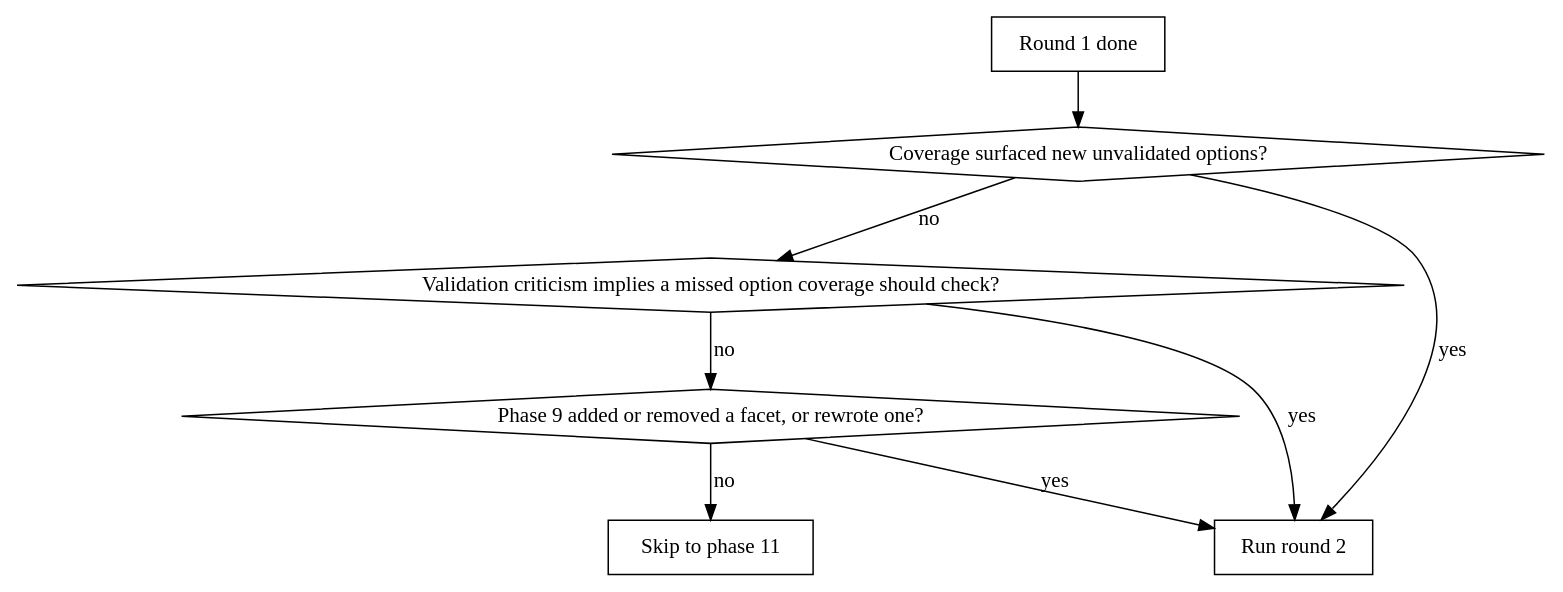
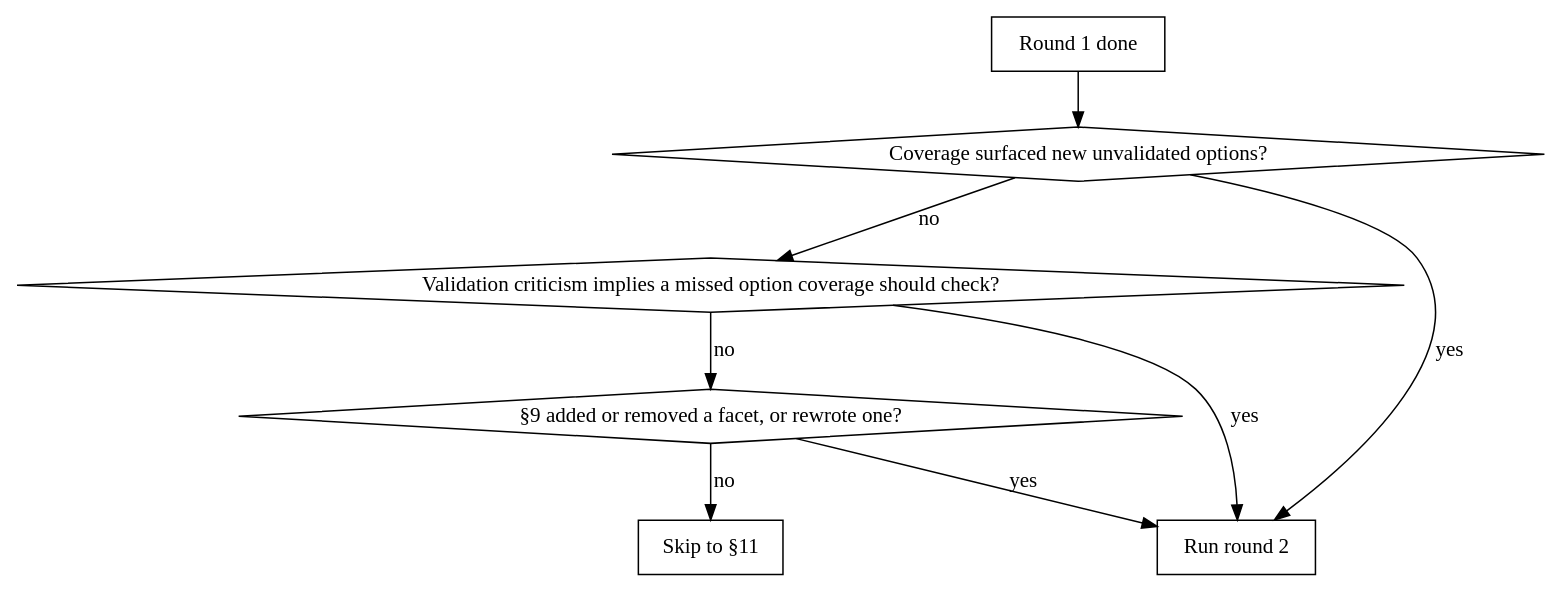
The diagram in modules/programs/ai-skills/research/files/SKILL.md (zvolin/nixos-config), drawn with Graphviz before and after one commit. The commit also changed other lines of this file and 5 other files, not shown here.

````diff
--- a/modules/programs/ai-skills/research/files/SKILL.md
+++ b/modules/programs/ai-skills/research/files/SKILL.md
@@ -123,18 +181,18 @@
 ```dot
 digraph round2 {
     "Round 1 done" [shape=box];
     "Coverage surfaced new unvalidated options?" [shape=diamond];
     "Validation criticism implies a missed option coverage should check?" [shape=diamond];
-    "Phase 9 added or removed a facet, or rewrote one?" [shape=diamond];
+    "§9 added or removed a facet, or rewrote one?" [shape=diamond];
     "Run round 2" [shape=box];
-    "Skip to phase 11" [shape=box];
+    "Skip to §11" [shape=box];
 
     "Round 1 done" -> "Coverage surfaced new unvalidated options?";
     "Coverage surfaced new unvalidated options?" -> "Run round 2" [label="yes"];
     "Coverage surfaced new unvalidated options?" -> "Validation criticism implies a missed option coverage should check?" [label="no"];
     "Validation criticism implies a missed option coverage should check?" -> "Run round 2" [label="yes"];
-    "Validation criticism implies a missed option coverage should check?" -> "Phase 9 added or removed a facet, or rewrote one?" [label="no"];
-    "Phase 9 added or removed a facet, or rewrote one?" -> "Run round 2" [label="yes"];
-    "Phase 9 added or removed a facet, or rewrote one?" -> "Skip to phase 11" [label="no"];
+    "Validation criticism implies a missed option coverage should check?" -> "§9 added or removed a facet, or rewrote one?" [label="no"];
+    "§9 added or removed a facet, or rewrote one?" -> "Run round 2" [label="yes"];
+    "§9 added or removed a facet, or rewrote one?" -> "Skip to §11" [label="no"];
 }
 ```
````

====================

**PROMPT**: Pictures aside, retype all of the entries word for word.

**TASK RESPONSE**:
The diagram in modules/programs/ai-skills/research/files/SKILL.md (zvolin/nixos-config), drawn with Graphviz before and after one commit. The commit also changed other lines of this file and 5 other files, not shown here.

````diff
--- a/modules/programs/ai-skills/research/files/SKILL.md
+++ b/modules/programs/ai-skills/research/files/SKILL.md
@@ -123,18 +181,18 @@
 ```dot
 digraph round2 {
     "Round 1 done" [shape=box];
     "Coverage surfaced new unvalidated options?" [shape=diamond];
     "Validation criticism implies a missed option coverage should check?" [shape=diamond];
-    "Phase 9 added or removed a facet, or rewrote one?" [shape=diamond];
+    "§9 added or removed a facet, or rewrote one?" [shape=diamond];
     "Run round 2" [shape=box];
-    "Skip to phase 11" [shape=box];
+    "Skip to §11" [shape=box];
 
     "Round 1 done" -> "Coverage surfaced new unvalidated options?";
     "Coverage surfaced new unvalidated options?" -> "Run round 2" [label="yes"];
     "Coverage surfaced new unvalidated options?" -> "Validation criticism implies a missed option coverage should check?" [label="no"];
     "Validation criticism implies a missed option coverage should check?" -> "Run round 2" [label="yes"];
-    "Validation criticism implies a missed option coverage should check?" -> "Phase 9 added or removed a facet, or rewrote one?" [label="no"];
-    "Phase 9 added or removed a facet, or rewrote one?" -> "Run round 2" [label="yes"];
-    "Phase 9 added or removed a facet, or rewrote one?" -> "Skip to phase 11" [label="no"];
+    "Validation criticism implies a missed option coverage should check?" -> "§9 added or removed a facet, or rewrote one?" [label="no"];
+    "§9 added or removed a facet, or rewrote one?" -> "Run round 2" [label="yes"];
+    "§9 added or removed a facet, or rewrote one?" -> "Skip to §11" [label="no"];
 }
 ```
````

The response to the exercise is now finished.